— What needs to be done —
Show, from the entries below, every line in which "getElementById" appears.
══════════════════════════════
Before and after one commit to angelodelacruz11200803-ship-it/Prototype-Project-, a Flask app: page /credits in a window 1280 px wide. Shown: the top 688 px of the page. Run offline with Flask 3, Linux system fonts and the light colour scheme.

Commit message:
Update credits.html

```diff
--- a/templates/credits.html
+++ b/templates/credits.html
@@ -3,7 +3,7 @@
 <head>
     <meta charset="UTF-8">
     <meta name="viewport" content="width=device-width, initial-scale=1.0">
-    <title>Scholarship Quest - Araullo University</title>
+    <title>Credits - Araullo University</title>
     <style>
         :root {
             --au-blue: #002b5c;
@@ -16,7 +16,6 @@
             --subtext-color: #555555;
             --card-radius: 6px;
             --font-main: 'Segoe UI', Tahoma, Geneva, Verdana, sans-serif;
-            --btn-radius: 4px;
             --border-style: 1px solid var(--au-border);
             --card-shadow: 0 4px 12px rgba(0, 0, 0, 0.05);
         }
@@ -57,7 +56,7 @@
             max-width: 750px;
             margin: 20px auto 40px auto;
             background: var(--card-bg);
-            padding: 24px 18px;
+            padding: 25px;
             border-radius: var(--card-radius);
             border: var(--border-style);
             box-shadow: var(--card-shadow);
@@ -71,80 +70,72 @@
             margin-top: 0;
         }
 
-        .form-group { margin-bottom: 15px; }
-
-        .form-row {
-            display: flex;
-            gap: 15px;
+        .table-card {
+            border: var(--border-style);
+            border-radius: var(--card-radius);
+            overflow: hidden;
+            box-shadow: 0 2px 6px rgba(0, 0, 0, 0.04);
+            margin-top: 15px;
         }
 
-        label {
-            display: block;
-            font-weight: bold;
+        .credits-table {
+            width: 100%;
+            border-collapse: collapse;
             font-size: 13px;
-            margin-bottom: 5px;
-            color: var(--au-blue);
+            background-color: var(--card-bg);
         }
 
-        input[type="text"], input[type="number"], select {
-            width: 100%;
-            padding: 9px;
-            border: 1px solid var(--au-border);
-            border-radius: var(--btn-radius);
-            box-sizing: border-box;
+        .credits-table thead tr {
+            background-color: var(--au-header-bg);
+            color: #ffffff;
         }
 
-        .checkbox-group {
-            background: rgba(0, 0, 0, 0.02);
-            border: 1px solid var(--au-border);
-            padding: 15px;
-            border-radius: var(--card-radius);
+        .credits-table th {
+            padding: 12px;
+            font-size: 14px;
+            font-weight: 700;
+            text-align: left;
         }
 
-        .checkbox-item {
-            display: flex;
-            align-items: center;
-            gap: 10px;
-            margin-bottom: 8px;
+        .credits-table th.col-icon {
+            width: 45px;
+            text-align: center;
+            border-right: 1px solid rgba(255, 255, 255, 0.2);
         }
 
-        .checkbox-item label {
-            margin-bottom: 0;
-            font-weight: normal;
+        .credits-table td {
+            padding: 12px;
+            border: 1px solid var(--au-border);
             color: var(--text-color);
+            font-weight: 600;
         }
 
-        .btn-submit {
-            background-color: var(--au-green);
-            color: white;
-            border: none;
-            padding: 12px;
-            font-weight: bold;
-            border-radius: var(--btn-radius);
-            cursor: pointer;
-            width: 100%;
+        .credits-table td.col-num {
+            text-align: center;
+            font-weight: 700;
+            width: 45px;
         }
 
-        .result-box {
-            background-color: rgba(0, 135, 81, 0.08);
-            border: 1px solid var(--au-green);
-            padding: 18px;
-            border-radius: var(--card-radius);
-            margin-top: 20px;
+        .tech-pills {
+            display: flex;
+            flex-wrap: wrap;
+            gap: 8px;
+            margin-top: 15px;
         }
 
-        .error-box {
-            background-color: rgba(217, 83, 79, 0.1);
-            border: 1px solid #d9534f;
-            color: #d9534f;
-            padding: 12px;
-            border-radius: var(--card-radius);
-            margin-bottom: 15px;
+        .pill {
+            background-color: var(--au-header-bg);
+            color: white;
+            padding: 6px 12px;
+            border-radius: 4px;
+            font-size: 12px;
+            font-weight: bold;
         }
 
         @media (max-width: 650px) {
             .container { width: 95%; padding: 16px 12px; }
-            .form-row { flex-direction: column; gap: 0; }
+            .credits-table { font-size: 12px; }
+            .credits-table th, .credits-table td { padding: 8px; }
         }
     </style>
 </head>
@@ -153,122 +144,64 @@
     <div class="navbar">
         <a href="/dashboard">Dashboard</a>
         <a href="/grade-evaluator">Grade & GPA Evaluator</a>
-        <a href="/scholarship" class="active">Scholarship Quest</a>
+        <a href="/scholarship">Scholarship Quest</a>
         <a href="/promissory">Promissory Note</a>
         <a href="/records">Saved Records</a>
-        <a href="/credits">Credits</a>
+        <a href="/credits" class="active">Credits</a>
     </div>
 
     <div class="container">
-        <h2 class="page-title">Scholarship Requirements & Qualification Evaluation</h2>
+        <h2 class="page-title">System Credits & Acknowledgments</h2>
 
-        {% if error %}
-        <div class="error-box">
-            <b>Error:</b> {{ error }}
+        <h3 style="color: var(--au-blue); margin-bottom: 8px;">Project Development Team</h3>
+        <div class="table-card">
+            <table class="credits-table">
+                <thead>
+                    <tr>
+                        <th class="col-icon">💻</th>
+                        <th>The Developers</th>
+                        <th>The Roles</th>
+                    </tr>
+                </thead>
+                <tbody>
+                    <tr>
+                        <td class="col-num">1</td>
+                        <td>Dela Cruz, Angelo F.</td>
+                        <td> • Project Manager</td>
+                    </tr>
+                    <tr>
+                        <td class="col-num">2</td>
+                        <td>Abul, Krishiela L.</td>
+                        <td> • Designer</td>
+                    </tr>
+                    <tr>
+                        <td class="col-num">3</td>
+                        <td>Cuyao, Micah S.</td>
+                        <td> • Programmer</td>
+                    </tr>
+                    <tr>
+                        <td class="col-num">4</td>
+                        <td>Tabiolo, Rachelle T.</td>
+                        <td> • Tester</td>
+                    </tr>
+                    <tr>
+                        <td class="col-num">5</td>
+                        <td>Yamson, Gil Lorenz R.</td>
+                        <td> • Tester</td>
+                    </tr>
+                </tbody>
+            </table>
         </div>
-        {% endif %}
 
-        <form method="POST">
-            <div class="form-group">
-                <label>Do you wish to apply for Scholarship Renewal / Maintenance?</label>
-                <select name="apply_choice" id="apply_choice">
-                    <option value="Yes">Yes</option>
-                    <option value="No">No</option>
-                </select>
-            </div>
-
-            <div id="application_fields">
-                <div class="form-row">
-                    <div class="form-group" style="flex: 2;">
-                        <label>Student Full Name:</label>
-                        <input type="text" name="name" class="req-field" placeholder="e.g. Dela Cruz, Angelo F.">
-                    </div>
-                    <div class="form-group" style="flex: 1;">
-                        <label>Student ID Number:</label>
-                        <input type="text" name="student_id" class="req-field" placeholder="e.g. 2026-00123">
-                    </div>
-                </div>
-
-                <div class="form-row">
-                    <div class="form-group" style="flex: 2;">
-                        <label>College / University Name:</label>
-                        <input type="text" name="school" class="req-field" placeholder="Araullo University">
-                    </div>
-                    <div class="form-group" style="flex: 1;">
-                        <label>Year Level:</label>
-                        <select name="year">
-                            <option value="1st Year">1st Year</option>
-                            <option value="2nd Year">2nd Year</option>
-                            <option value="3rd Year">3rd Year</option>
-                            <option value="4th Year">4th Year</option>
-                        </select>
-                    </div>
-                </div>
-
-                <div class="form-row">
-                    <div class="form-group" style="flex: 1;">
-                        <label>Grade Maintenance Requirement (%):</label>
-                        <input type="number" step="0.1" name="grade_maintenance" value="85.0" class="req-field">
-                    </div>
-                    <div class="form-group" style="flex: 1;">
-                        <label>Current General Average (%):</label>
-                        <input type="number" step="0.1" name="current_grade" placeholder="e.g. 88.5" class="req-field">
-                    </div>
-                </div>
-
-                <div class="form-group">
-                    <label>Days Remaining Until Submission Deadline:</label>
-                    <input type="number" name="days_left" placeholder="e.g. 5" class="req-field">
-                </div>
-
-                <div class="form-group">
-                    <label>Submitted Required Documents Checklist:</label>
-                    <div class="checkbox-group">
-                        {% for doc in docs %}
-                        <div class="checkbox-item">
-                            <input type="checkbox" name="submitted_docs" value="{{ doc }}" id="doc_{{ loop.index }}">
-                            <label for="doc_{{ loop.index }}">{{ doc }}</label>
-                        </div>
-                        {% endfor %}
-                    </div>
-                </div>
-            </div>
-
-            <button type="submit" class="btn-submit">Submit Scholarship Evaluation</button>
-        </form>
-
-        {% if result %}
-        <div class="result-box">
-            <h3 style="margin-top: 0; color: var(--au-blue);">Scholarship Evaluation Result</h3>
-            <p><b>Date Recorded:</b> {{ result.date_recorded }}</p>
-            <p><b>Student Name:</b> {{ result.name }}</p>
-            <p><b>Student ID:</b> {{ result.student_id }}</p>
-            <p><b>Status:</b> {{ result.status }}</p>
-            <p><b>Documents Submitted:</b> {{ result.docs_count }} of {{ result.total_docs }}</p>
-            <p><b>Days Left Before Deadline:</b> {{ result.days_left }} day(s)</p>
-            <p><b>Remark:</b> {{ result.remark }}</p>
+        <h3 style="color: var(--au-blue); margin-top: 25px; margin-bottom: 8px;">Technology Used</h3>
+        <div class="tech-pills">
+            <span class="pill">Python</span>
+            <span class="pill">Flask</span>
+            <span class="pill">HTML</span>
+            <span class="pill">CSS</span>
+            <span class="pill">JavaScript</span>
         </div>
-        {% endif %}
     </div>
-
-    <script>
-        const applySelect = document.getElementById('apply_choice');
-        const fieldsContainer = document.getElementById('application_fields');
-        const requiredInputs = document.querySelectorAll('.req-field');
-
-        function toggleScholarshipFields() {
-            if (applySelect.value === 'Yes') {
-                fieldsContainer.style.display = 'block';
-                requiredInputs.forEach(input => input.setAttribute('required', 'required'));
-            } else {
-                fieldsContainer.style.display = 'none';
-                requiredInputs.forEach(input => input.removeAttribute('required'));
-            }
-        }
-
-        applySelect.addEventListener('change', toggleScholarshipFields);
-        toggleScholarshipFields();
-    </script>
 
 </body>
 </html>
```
══════════════════════════════
— Worked solution —
-        const applySelect = document.getElementById('apply_choice');
-        const fieldsContainer = document.getElementById('application_fields');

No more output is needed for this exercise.